▶ What to produce:
Once the pictures are removed, return each record below exactly as written.

▶ Exercise data:
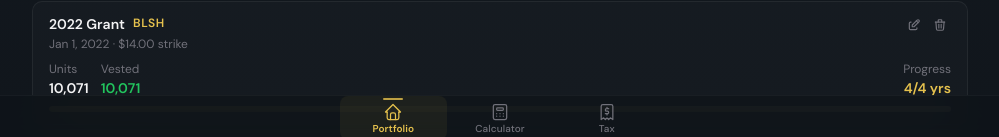
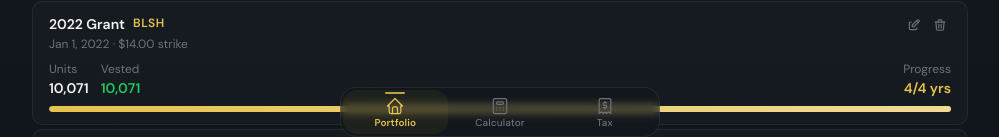
Before and after one commit to alexradulescu/Stocky, a React (Vite) app: page / in a window 1280 px wide. Shown: the part 653-790 px from the top of the page, without its empty margins (140-1139 px from the left). Built offline with nearby package versions, Linux system fonts and the light colour scheme; no server answers.

Commit message:
feat: floating navbar with 50% transparency and 5px backdrop blur

```diff
--- a/src/components/Layout.tsx
+++ b/src/components/Layout.tsx
@@ -25,14 +25,14 @@ export function Layout({ children }: LayoutProps) {
 
   return (
     <AppShell
-      footer={{ height: 'calc(52px + var(--safe-area-inset-bottom))' }}
+      footer={{ height: 'calc(52px + 16px + var(--safe-area-inset-bottom))' }}
       layout="default"
       styles={{
         main: {
           backgroundColor: 'transparent',
           minHeight: '100vh',
           paddingTop: 'var(--safe-area-inset-top)',
-          paddingBottom: 'calc(52px + var(--mantine-spacing-sm) + var(--safe-area-inset-bottom))',
+          paddingBottom: 'calc(52px + 24px + var(--safe-area-inset-bottom))',
         },
       }}
     >
@@ -44,19 +44,29 @@ export function Layout({ children }: LayoutProps) {
 
       <AppShell.Footer
         style={{
-          backgroundColor: 'rgba(15, 20, 25, 0.92)',
-          backdropFilter: 'blur(24px)',
-          WebkitBackdropFilter: 'blur(24px)',
-          borderTop: '1px solid rgba(255, 255, 255, 0.04)',
+          backgroundColor: 'transparent',
+          border: 'none',
           display: 'flex',
           alignItems: 'flex-start',
           justifyContent: 'center',
-          padding: '0 12px',
-          paddingBottom: 'var(--safe-area-inset-bottom)',
-          height: 'calc(52px + var(--safe-area-inset-bottom))',
+          padding: '8px 16px',
+          paddingBottom: 'calc(8px + var(--safe-area-inset-bottom))',
+          height: 'calc(52px + 16px + var(--safe-area-inset-bottom))',
         }}
       >
-        <Group gap={0} style={{ maxWidth: 320, width: '100%' }}>
+        <Box
+          style={{
+            backgroundColor: 'rgba(15, 20, 25, 0.5)',
+            backdropFilter: 'blur(5px)',
+            WebkitBackdropFilter: 'blur(5px)',
+            border: '1px solid rgba(255, 255, 255, 0.08)',
+            borderRadius: 16,
+            padding: 2,
+            maxWidth: 320,
+            width: '100%',
+          }}
+        >
+          <Group gap={0}>
             {navItems.map(({ path, icon: Icon, label }) => {
               const active = isActive(path);
               return (
@@ -71,7 +81,7 @@ export function Layout({ children }: LayoutProps) {
                     alignItems: 'center',
                     justifyContent: 'center',
                     padding: '6px 4px',
-                  borderRadius: 8,
+                    borderRadius: 14,
                     transition: 'all 0.15s ease',
                     position: 'relative',
                     backgroundColor: active ? 'rgba(230, 194, 78, 0.06)' : 'transparent',
@@ -117,6 +127,7 @@ export function Layout({ children }: LayoutProps) {
               );
             })}
           </Group>
+        </Box>
       </AppShell.Footer>
     </AppShell>
   );
```
Lines whose indentation alone changed are shown as unchanged.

▶ Response for this exercise:
Before and after one commit to alexradulescu/Stocky, a React (Vite) app: page / in a window 1280 px wide. Shown: the part 653-790 px from the top of the page, without its empty margins (140-1139 px from the left). Built offline with nearby package versions, Linux system fonts and the light colour scheme; no server answers.

Commit message:
feat: floating navbar with 50% transparency and 5px backdrop blur

```diff
--- a/src/components/Layout.tsx
+++ b/src/components/Layout.tsx
@@ -25,14 +25,14 @@ export function Layout({ children }: LayoutProps) {
 
   return (
     <AppShell
-      footer={{ height: 'calc(52px + var(--safe-area-inset-bottom))' }}
+      footer={{ height: 'calc(52px + 16px + var(--safe-area-inset-bottom))' }}
       layout="default"
       styles={{
         main: {
           backgroundColor: 'transparent',
           minHeight: '100vh',
           paddingTop: 'var(--safe-area-inset-top)',
-          paddingBottom: 'calc(52px + var(--mantine-spacing-sm) + var(--safe-area-inset-bottom))',
+          paddingBottom: 'calc(52px + 24px + var(--safe-area-inset-bottom))',
         },
       }}
     >
@@ -44,19 +44,29 @@ export function Layout({ children }: LayoutProps) {
 
       <AppShell.Footer
         style={{
-          backgroundColor: 'rgba(15, 20, 25, 0.92)',
-          backdropFilter: 'blur(24px)',
-          WebkitBackdropFilter: 'blur(24px)',
-          borderTop: '1px solid rgba(255, 255, 255, 0.04)',
+          backgroundColor: 'transparent',
+          border: 'none',
           display: 'flex',
           alignItems: 'flex-start',
           justifyContent: 'center',
-          padding: '0 12px',
-          paddingBottom: 'var(--safe-area-inset-bottom)',
-          height: 'calc(52px + var(--safe-area-inset-bottom))',
+          padding: '8px 16px',
+          paddingBottom: 'calc(8px + var(--safe-area-inset-bottom))',
+          height: 'calc(52px + 16px + var(--safe-area-inset-bottom))',
         }}
       >
-        <Group gap={0} style={{ maxWidth: 320, width: '100%' }}>
+        <Box
+          style={{
+            backgroundColor: 'rgba(15, 20, 25, 0.5)',
+            backdropFilter: 'blur(5px)',
+            WebkitBackdropFilter: 'blur(5px)',
+            border: '1px solid rgba(255, 255, 255, 0.08)',
+            borderRadius: 16,
+            padding: 2,
+            maxWidth: 320,
+            width: '100%',
+          }}
+        >
+          <Group gap={0}>
             {navItems.map(({ path, icon: Icon, label }) => {
               const active = isActive(path);
               return (
@@ -71,7 +81,7 @@ export function Layout({ children }: LayoutProps) {
                     alignItems: 'center',
                     justifyContent: 'center',
                     padding: '6px 4px',
-                  borderRadius: 8,
+                    borderRadius: 14,
                     transition: 'all 0.15s ease',
                     position: 'relative',
                     backgroundColor: active ? 'rgba(230, 194, 78, 0.06)' : 'transparent',
@@ -117,6 +127,7 @@ export function Layout({ children }: LayoutProps) {
               );
             })}
           </Group>
+        </Box>
       </AppShell.Footer>
     </AppShell>
   );
```
Lines whose indentation alone changed are shown as unchanged.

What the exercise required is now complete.